Neelie Kroes, European commissioner for digital agenda, made a cameo appearance here at IEF 2013, in the initiative dubbed the Airbus of Chips.
In a short video, she said Europe had to pool its resources in the initiative, launched in May, with an ambitious roadmap intended to double semiconductor production here in a bid to catch up with the USA.
The real name of the project is the Public Private partnership on electronic components and systems – or Ecsel for short.
Khalil Rouhana, VP of the Digital Agenda, European Commissioner, said that the sector is essential for all of the economies in the bloc.
The aim is to reverse the trend of production capabilities in Europe. Europe is good in the automotive market but still manufactures a lot of logic technology. The EC will put €1.2 billion into the partnership, more money into graphene, and more R&D amounting to €3 billion over the next seven years.
The private sector is also expected to contribute to the partnership.

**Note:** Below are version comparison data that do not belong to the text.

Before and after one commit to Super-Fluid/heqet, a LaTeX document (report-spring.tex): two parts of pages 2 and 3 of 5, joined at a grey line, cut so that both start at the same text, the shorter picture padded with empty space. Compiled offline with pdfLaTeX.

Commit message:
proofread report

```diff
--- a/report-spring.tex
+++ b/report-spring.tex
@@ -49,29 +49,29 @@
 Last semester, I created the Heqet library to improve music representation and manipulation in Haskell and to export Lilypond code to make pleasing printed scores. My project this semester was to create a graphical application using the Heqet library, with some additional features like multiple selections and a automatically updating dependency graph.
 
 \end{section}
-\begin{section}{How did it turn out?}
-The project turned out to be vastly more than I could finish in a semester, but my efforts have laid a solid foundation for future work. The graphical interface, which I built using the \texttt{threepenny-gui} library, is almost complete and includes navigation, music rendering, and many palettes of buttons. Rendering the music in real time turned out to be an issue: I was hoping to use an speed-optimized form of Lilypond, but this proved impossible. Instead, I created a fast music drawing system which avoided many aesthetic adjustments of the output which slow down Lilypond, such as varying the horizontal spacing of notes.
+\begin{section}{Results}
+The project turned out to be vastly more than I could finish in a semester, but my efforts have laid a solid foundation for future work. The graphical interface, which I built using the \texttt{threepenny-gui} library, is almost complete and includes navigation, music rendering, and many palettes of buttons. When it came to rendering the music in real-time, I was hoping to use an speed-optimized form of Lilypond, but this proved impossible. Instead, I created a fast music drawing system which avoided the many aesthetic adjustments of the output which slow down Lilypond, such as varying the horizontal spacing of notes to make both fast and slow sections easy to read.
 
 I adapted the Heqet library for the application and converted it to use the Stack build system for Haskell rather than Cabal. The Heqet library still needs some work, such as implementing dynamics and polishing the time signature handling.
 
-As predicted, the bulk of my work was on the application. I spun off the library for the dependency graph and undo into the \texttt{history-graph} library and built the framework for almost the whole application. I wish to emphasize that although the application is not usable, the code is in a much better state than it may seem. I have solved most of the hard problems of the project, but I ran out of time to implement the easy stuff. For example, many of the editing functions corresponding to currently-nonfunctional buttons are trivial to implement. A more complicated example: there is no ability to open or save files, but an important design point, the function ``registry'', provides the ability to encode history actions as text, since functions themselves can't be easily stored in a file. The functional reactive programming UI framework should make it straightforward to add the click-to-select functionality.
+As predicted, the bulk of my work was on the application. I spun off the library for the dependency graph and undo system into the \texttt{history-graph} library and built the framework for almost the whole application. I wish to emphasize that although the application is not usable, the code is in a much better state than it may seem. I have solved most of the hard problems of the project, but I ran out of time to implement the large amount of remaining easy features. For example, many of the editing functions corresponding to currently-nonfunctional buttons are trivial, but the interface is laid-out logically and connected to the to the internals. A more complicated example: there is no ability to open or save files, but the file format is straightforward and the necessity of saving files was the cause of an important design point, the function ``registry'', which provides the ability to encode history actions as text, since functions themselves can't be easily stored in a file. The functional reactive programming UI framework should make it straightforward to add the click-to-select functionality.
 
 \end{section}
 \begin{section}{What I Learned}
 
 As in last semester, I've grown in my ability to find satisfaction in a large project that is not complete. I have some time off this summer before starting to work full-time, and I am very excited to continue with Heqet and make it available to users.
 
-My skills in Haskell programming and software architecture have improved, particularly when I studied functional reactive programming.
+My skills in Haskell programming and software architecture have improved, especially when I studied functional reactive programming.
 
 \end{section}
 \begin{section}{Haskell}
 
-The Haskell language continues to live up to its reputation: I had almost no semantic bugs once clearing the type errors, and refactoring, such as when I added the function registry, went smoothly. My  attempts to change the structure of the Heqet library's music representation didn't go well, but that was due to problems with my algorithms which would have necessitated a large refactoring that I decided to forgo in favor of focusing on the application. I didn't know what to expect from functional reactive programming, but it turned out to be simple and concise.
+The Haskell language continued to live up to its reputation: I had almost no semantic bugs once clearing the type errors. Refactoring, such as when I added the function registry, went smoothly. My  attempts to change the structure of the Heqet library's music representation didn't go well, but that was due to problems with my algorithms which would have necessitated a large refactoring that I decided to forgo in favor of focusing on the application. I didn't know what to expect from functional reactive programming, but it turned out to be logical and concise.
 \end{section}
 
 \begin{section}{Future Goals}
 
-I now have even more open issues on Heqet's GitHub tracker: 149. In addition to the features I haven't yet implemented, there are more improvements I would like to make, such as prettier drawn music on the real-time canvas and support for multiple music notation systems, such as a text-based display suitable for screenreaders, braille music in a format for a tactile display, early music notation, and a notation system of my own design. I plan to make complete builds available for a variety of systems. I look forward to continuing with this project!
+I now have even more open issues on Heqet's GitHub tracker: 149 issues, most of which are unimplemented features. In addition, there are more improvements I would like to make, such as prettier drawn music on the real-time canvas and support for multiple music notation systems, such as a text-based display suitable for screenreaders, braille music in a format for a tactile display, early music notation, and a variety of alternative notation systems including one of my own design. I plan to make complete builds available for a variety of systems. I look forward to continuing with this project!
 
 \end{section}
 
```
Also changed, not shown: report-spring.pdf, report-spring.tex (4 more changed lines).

The objectve is to grow semi and smart system manufacturing in Europe, including manufacturing equipment and materials processing. The partnership wants to concentrate on cutting edge tech including 450mm wafers and 10nm process technology.
€100 billion is expected to be committed to be R&D by 2020, creating jobs for quarter of a million people directly and indirectly.
The GloFo representative said his company endorsed the initiative. Europe has a very strong industrial base and the EC has finally realised that a push is needed. He said the US is driving a move to bring manufacturing back to the country, and Kroes’ initiative is similar.
Xmos CEO, Nigel Toon, representing the SME sector, said it was quite hard to see how small companies could directly benefit. Rouhana, representing the EC, said it’s putting in place a scheme to link SMEs up with the project. It will put a fast track system in for SMEs with five percent of the budget dedicated to small companies.
Leonard Hobbs, R&D director at Intel Ireland, said the EC ambition was great. The move to larger wafers and smaller process nodes were welcome to Intel, and acknowledge that the company will play a role.
Young Sohn, chief strategy officer of Samsung, said his company has many European collaborators whether in R&D, wireless or analogue.
Well, this is all very fine and dandy, but are the billions the EC spends going to really reverse the trend? Which player, for example, is going to want to compete against the likes of Samsung and Intel and TSMC? We’re unlikely to see the non European companies quaking in their boots.